(DATASET begins)
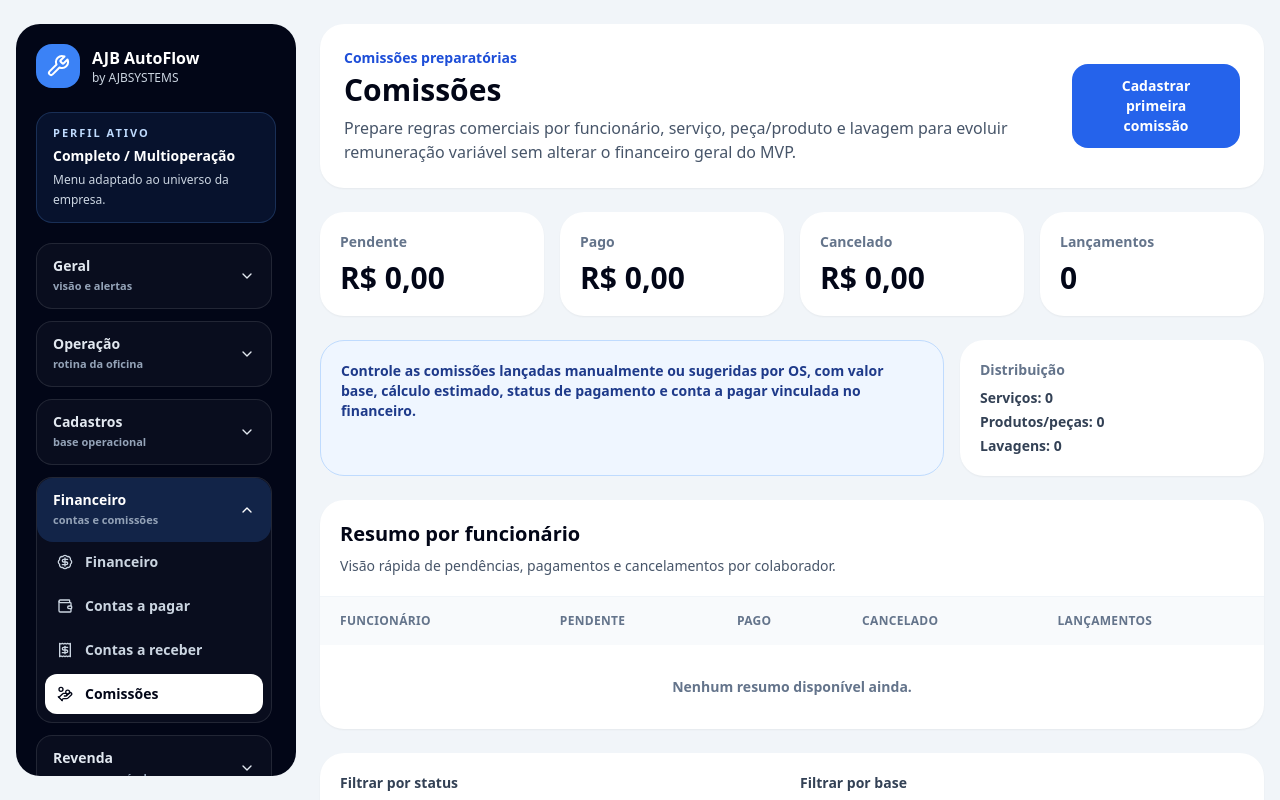
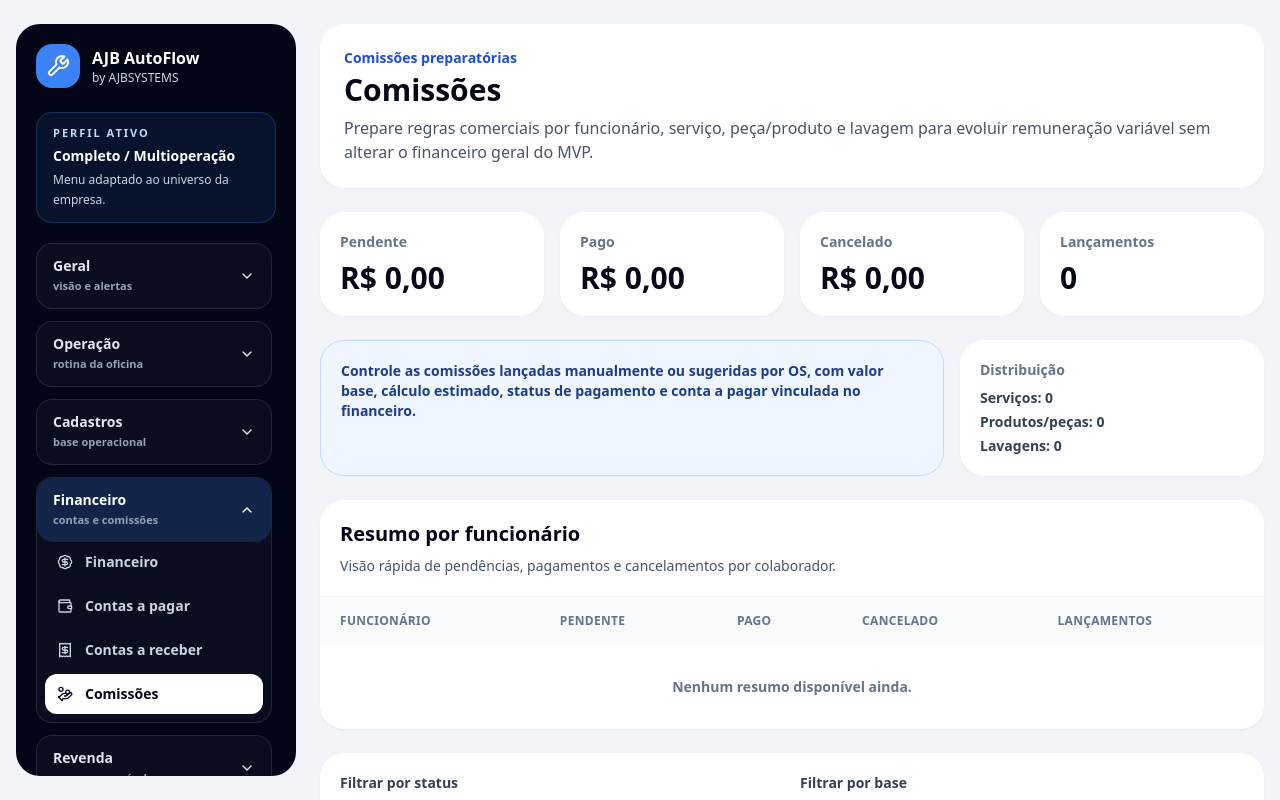
Before and after one commit to anjobrito/ajb-autoflow, a Next.js app: page /comissoes in a window 1280 px wide. Shown: the top 800 px of the page. Built offline with nearby package versions, Linux system fonts and the light colour scheme.

Commit message:
chore: remove commission create route action from header

```diff
--- a/app/comissoes/page.tsx
+++ b/app/comissoes/page.tsx
@@ -9,8 +9,6 @@ export default function ComissoesPage() {
         eyebrow="Comissões preparatórias"
         title="Comissões"
         description="Prepare regras comerciais por funcionário, serviço, peça/produto e lavagem para evoluir remuneração variável sem alterar o financeiro geral do MVP."
-        actionLabel="Cadastrar primeira comissão"
-        actionHref="/comissoes/nova"
       />
       <CommissionsClient />
     </AppShell>
```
(DATASET ends)
The word "Comissões" appears on some lines of the data above; count those lines and give only the total.

• _ANSWER BOX_:
2